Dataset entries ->

= = = =

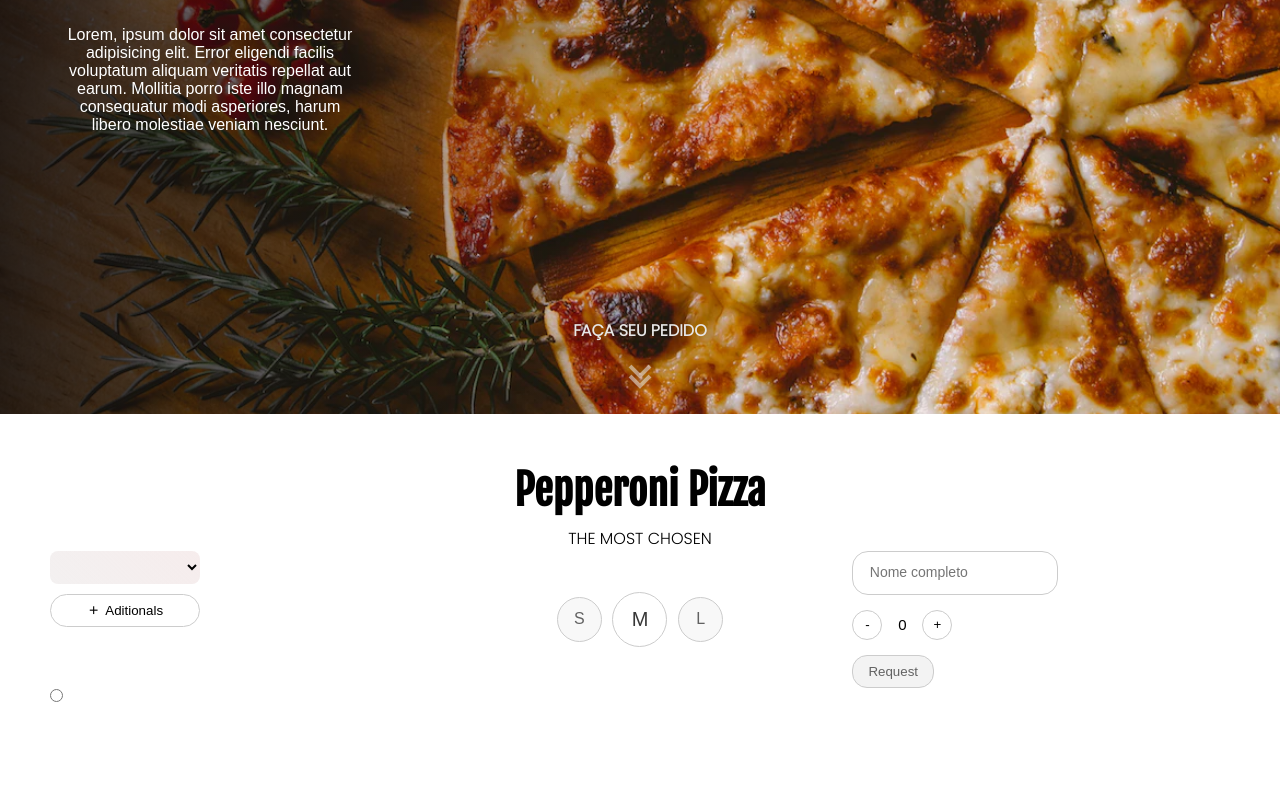
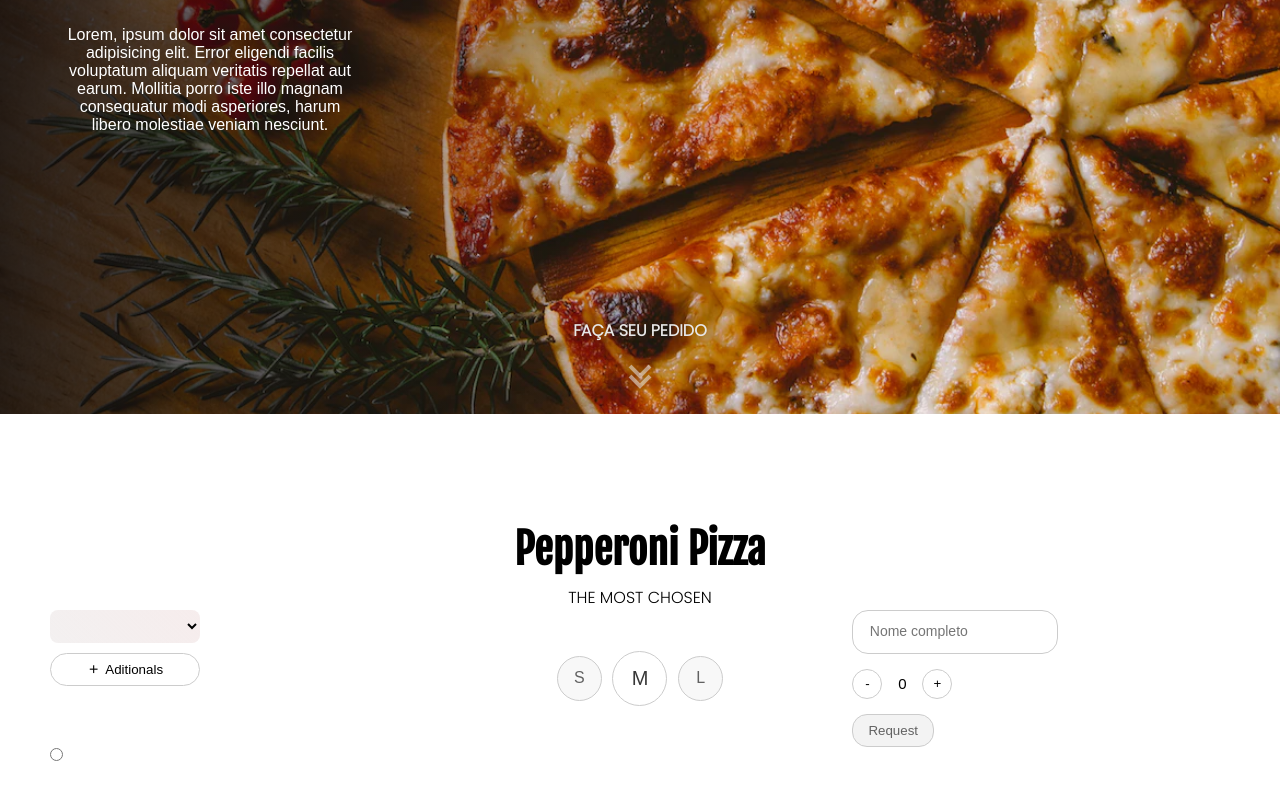
Before and after one commit to luyaneluiz/DeliveryVueJs, a Vue app: page / in a window 1280 px wide. Shown: the part 346-1146 px from the top of the page. Before the commit the page ends 1110 px from the top, so only its background shows below. Built offline with nearby package versions, Linux system fonts and the light colour scheme; data requests are answered from the project's data file.

Commit message:
aplicação de margin acima do title

```diff
--- a/src/App.vue
+++ b/src/App.vue
@@ -32,7 +32,7 @@ export default {
 }
 
 .main-container {
-  margin: 50px;
+  margin: 109px 50px 50px 50px;
   min-height: 250px;
 }
 
```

= = = =

TO DO -> Set down the entries above word for word, but drop any image.

RESPONSE TO THE EXERCISE ->
Before and after one commit to luyaneluiz/DeliveryVueJs, a Vue app: page / in a window 1280 px wide. Shown: the part 346-1146 px from the top of the page. Before the commit the page ends 1110 px from the top, so only its background shows below. Built offline with nearby package versions, Linux system fonts and the light colour scheme; data requests are answered from the project's data file.

Commit message:
aplicação de margin acima do title

```diff
--- a/src/App.vue
+++ b/src/App.vue
@@ -32,7 +32,7 @@ export default {
 }
 
 .main-container {
-  margin: 50px;
+  margin: 109px 50px 50px 50px;
   min-height: 250px;
 }
 
```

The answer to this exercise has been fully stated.